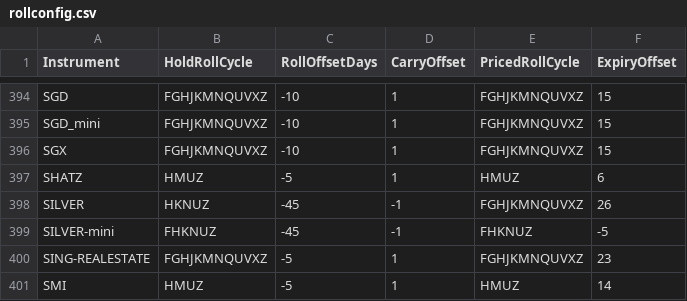
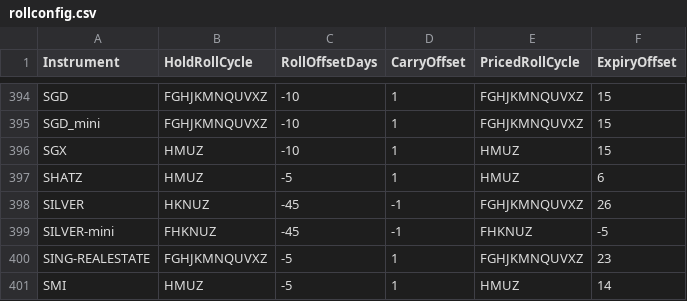
Before and after one commit to craigmediaservices/pysystemtrade, a CSV file: data/futures/csvconfig/rollconfig.csv, drawn as a sheet; only a part is shown, gaps mark what is left out.

```diff
--- a/data/futures/csvconfig/rollconfig.csv
+++ b/data/futures/csvconfig/rollconfig.csv
@@ -395,3 +395,3 @@ SGD,FGHJKMNQUVXZ,-10,1,FGHJKMNQUVXZ,15
 SGD_mini,FGHJKMNQUVXZ,-10,1,FGHJKMNQUVXZ,15
-SGX,FGHJKMNQUVXZ,-10,1,FGHJKMNQUVXZ,15
+SGX,HMUZ,-10,1,HMUZ,15
 SHATZ,HMUZ,-5,1,HMUZ,6
```
Also changed, not shown: data/futures/csvconfig/instrumentconfig.csv, sysbrokers/IB/config/ib_config_futures.csv, 10 other files.
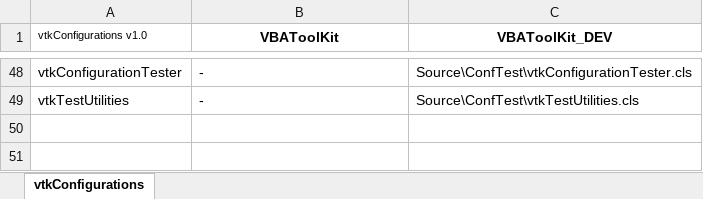
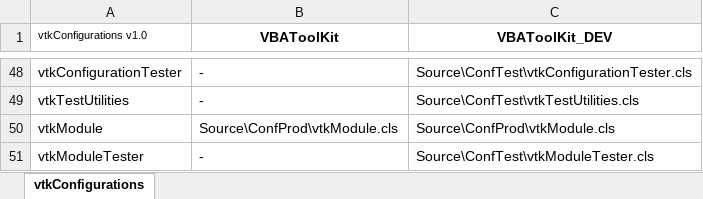
Before and after one commit to jpimbert/VBAToolKit, an Excel workbook: Project/VBAToolKit_DEV.xlsm, sheet vtkConfigurations, drawn as a sheet; only a part is shown, gaps mark what is left out; values as stored, in another font and other column widths than the file's, no borders; the diff names each change by its address in the sheet, - before the commit and + after, or states it on an @@ line.

Commit message:
Adding new class vtkModule - add a property modules to the vtfConfigurationManager class

```diff
--- a/Project/VBAToolKit_DEV.xlsm (sheet vtkConfigurations)
+++ b/Project/VBAToolKit_DEV.xlsm (sheet vtkConfigurations)
+row 50: vtkModule | Source\ConfProd\vtkModule.cls | Source\ConfProd\vtkModule.cls
+row 51: vtkModuleTester | - | Source\ConfTest\vtkModuleTester.cls
```
Also changed, not shown: 3 other files.
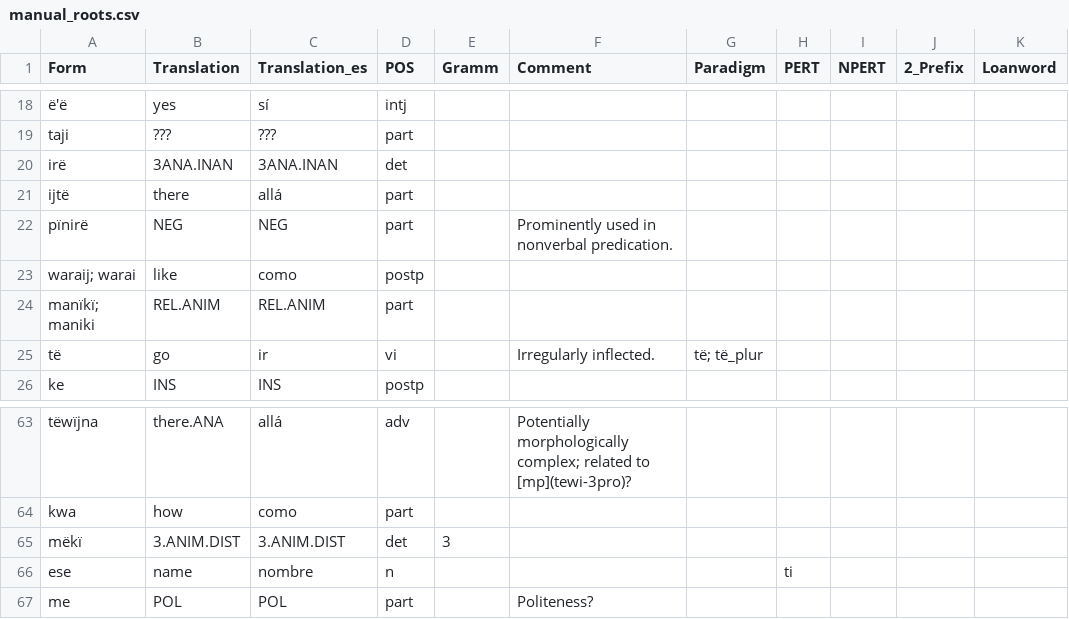
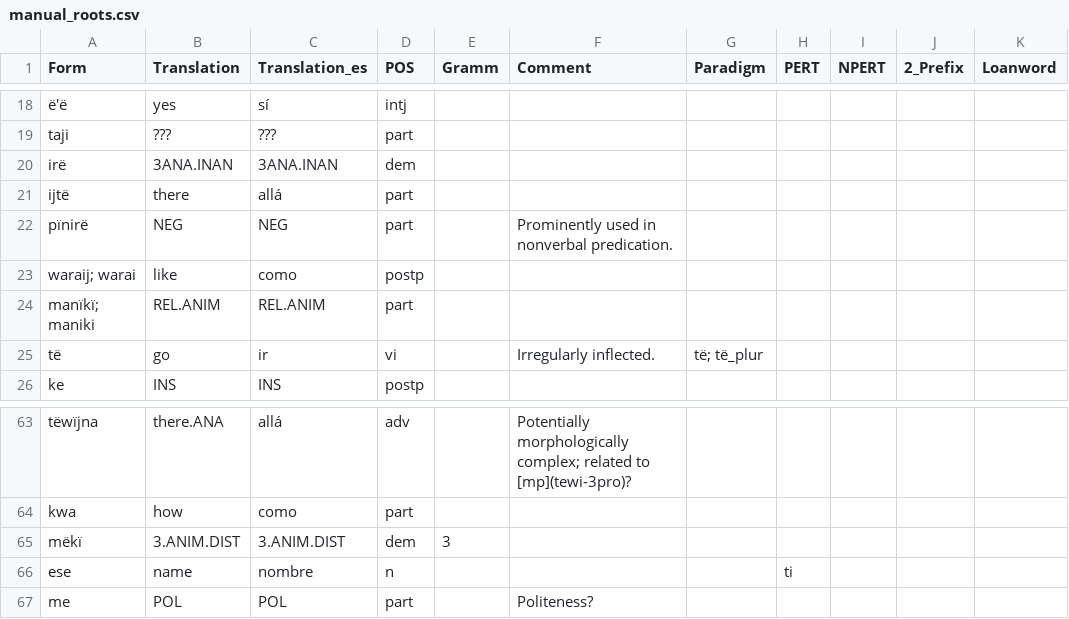
Before and after one commit to fmatter/uniparser-yawarana, a CSV file: data/manual_roots.csv, drawn as a sheet; only a part is shown, gaps mark what is left out; the diff names each change by its address in the sheet, - before the commit and + after, or states it on an @@ line.

```diff
--- a/data/manual_roots.csv
+++ b/data/manual_roots.csv
-D20 (POS): det
+D20 (POS): dem
-D65 (POS): det
+D65 (POS): dem
```
Also changed, not shown: 2 other files.
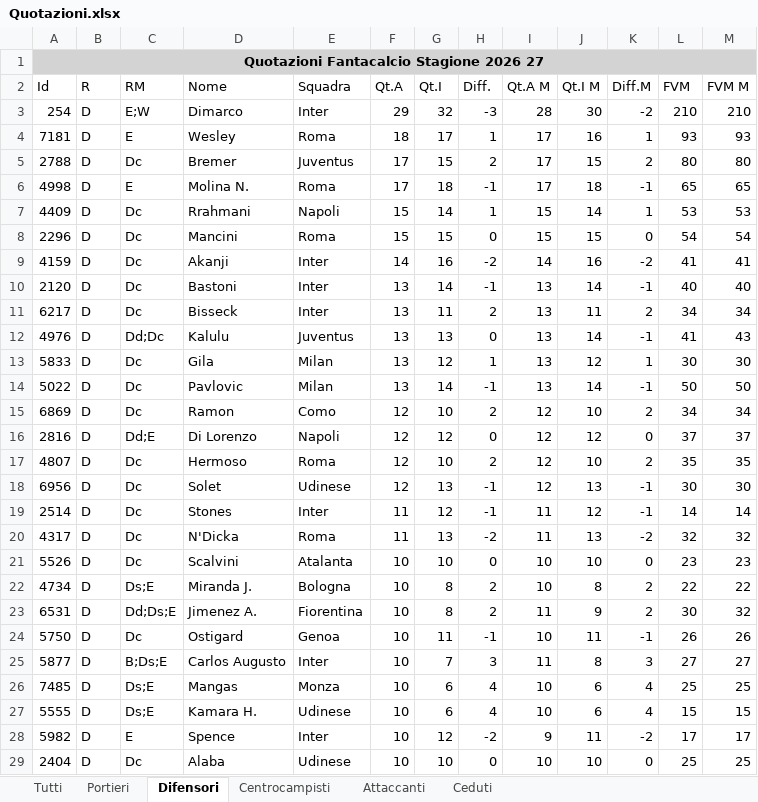
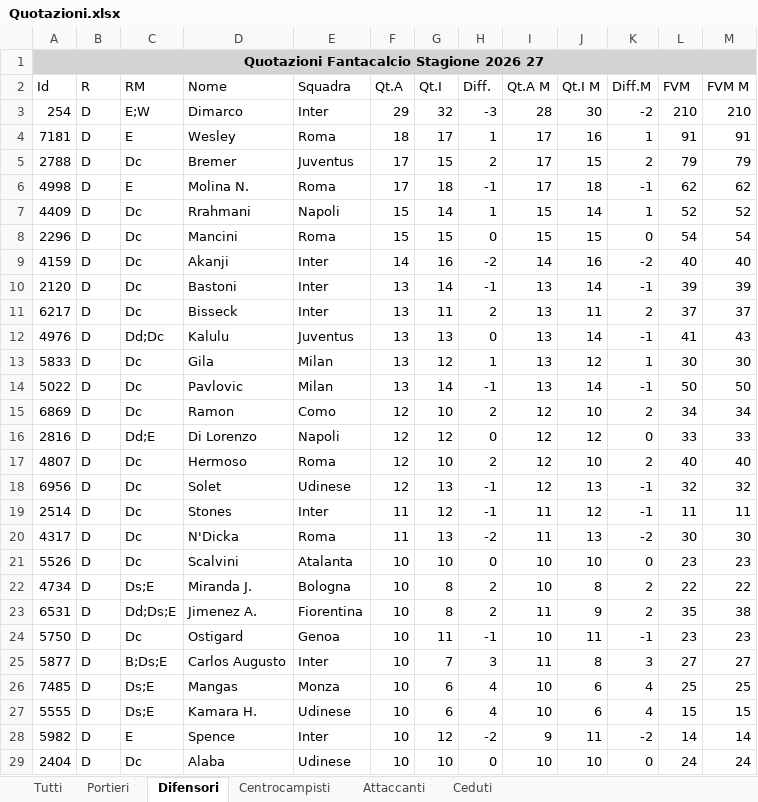
Before and after one commit to AntoScianca-Dev/borgo-cup, an Excel workbook: scripts/Quotazioni.xlsx, sheet Difensori, drawn as a sheet; only a part is shown; values as stored, in another font and other column widths than the file's, no borders; the diff covers the shown part only; the diff names each change by its address in the sheet, - before the commit and + after, or states it on an @@ line.

```diff
--- a/scripts/Quotazioni.xlsx (sheet Difensori)
+++ b/scripts/Quotazioni.xlsx (sheet Difensori)
-L4 (FVM): 93
+L4 (FVM): 91
-M4 (FVM M): 93
+M4 (FVM M): 91
-L5 (FVM): 80
+L5 (FVM): 79
-M5 (FVM M): 80
+M5 (FVM M): 79
-L6 (FVM): 65
+L6 (FVM): 62
-M6 (FVM M): 65
+M6 (FVM M): 62
-L7 (FVM): 53
+L7 (FVM): 52
-M7 (FVM M): 53
+M7 (FVM M): 52
-L9 (FVM): 41
+L9 (FVM): 40
-M9 (FVM M): 41
+M9 (FVM M): 40
-L10 (FVM): 40
+L10 (FVM): 39
-M10 (FVM M): 40
+M10 (FVM M): 39
-L11 (FVM): 34
+L11 (FVM): 37
-M11 (FVM M): 34
+M11 (FVM M): 37
-L16 (FVM): 37
+L16 (FVM): 33
-M16 (FVM M): 37
+M16 (FVM M): 33
-L17 (FVM): 35
+L17 (FVM): 40
-M17 (FVM M): 35
+M17 (FVM M): 40
-L18 (FVM): 30
+L18 (FVM): 32
-M18 (FVM M): 30
+M18 (FVM M): 32
-L19 (FVM): 14
+L19 (FVM): 11
-M19 (FVM M): 14
+M19 (FVM M): 11
-L20 (FVM): 32
+L20 (FVM): 30
-M20 (FVM M): 32
+M20 (FVM M): 30
-L23 (FVM): 30
+L23 (FVM): 35
-M23 (FVM M): 32
+M23 (FVM M): 38
-L24 (FVM): 26
+L24 (FVM): 23
-M24 (FVM M): 26
+M24 (FVM M): 23
-L28 (FVM): 17
+L28 (FVM): 14
-M28 (FVM M): 17
+M28 (FVM M): 14
-L29 (FVM): 25
+L29 (FVM): 24
-M29 (FVM M): 25
+M29 (FVM M): 24
```
Also changed, not shown: 1 added row, 1 removed row and 102 edited cells elsewhere in this sheet, sheet Tutti, sheet Centrocampisti, sheet Attaccanti, sheet Portieri, sheet Ceduti, 5 other files.
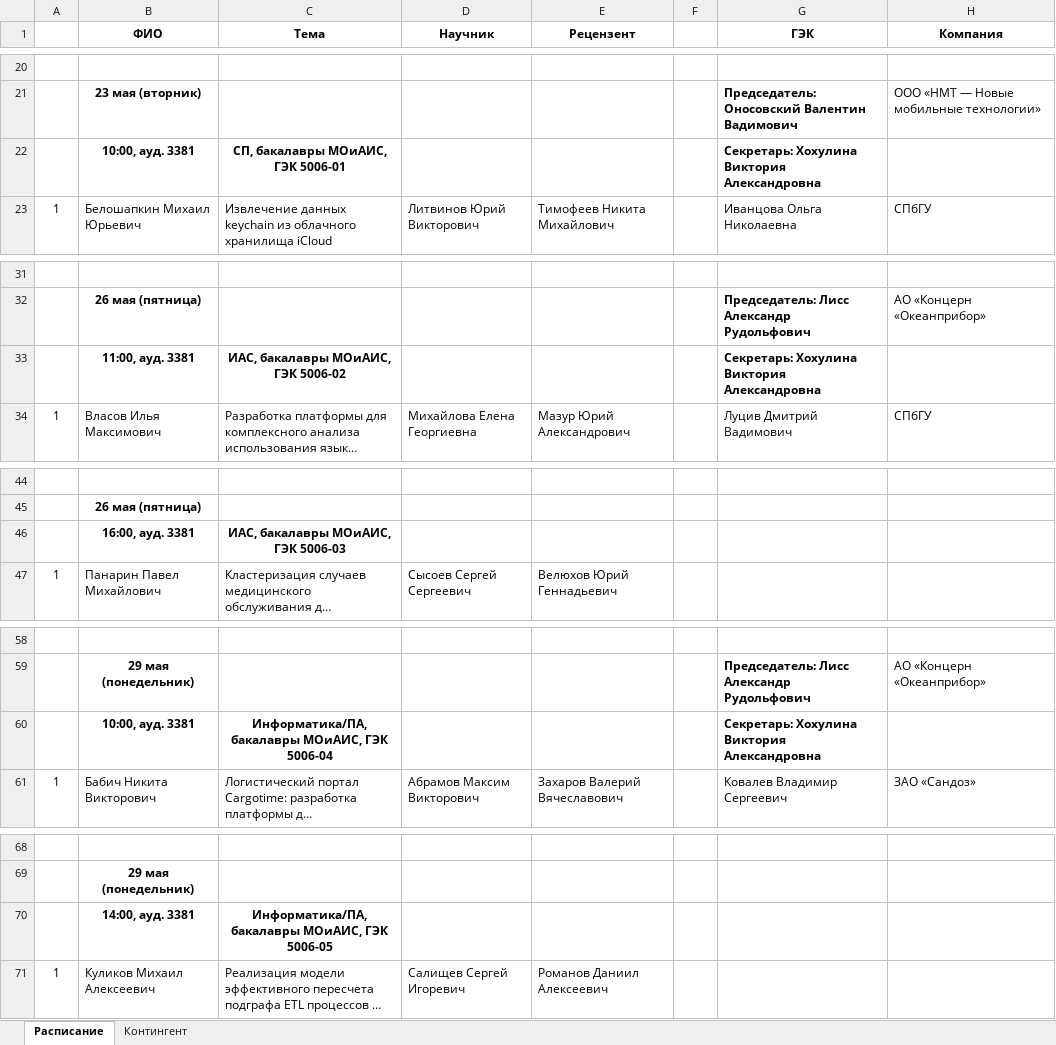
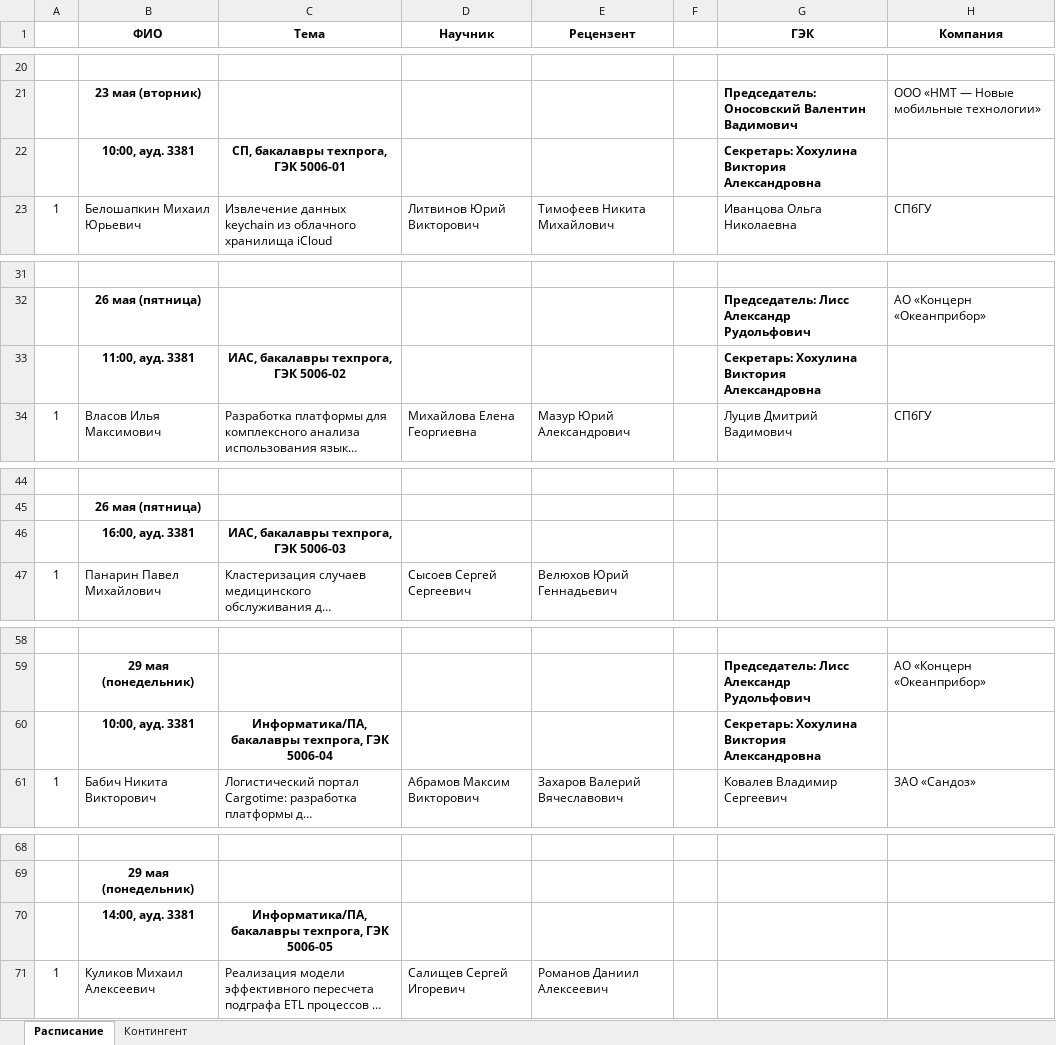
Before and after one commit to yurii-litvinov/StateExamSecretary, an Excel workbook: ScheduleParser/Расписание.xlsx, sheet Расписание, drawn as a sheet; only a part is shown, gaps mark what is left out; long unchanged cells end in …; values as stored, in another font and other column widths than the file's, no borders; the diff covers the shown part only; the diff names each change by its address in the sheet, - before the commit and + after, or states it on an @@ line.

Commit message:
refactor: added auto-properties for models, fixed ci and uploaded a new version of the schedule

```diff
--- a/ScheduleParser/Расписание.xlsx (sheet Расписание)
+++ b/ScheduleParser/Расписание.xlsx (sheet Расписание)
-C22 (Тема): СП, бакалавры МОиАИС, ГЭК 5006-01
+C22 (Тема): СП, бакалавры техпрога, ГЭК 5006-01
-C33 (Тема): ИАС, бакалавры МОиАИС, ГЭК 5006-02
+C33 (Тема): ИАС, бакалавры техпрога, ГЭК 5006-02
-C46 (Тема): ИАС, бакалавры МОиАИС, ГЭК 5006-03
+C46 (Тема): ИАС, бакалавры техпрога, ГЭК 5006-03
-C60 (Тема): Информатика/ПА, бакалавры МОиАИС, ГЭК 5006-04
+C60 (Тема): Информатика/ПА, бакалавры техпрога, ГЭК 5006-04
-C70 (Тема): Информатика/ПА, бакалавры МОиАИС, ГЭК 5006-05
+C70 (Тема): Информатика/ПА, бакалавры техпрога, ГЭК 5006-05
```
Also changed, not shown: 4 edited cells elsewhere in this sheet, 7 other files.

________________________

→ Exercise objective
Copy exactly, and only, the lines from the line containing "refactor: added auto-properties" to the end of the listing, with both ends included.

→ Solution for this problem
refactor: added auto-properties for models, fixed ci and uploaded a new version of the schedule

```diff
--- a/ScheduleParser/Расписание.xlsx (sheet Расписание)
+++ b/ScheduleParser/Расписание.xlsx (sheet Расписание)
-C22 (Тема): СП, бакалавры МОиАИС, ГЭК 5006-01
+C22 (Тема): СП, бакалавры техпрога, ГЭК 5006-01
-C33 (Тема): ИАС, бакалавры МОиАИС, ГЭК 5006-02
+C33 (Тема): ИАС, бакалавры техпрога, ГЭК 5006-02
-C46 (Тема): ИАС, бакалавры МОиАИС, ГЭК 5006-03
+C46 (Тема): ИАС, бакалавры техпрога, ГЭК 5006-03
-C60 (Тема): Информатика/ПА, бакалавры МОиАИС, ГЭК 5006-04
+C60 (Тема): Информатика/ПА, бакалавры техпрога, ГЭК 5006-04
-C70 (Тема): Информатика/ПА, бакалавры МОиАИС, ГЭК 5006-05
+C70 (Тема): Информатика/ПА, бакалавры техпрога, ГЭК 5006-05
```
Also changed, not shown: 4 edited cells elsewhere in this sheet, 7 other files.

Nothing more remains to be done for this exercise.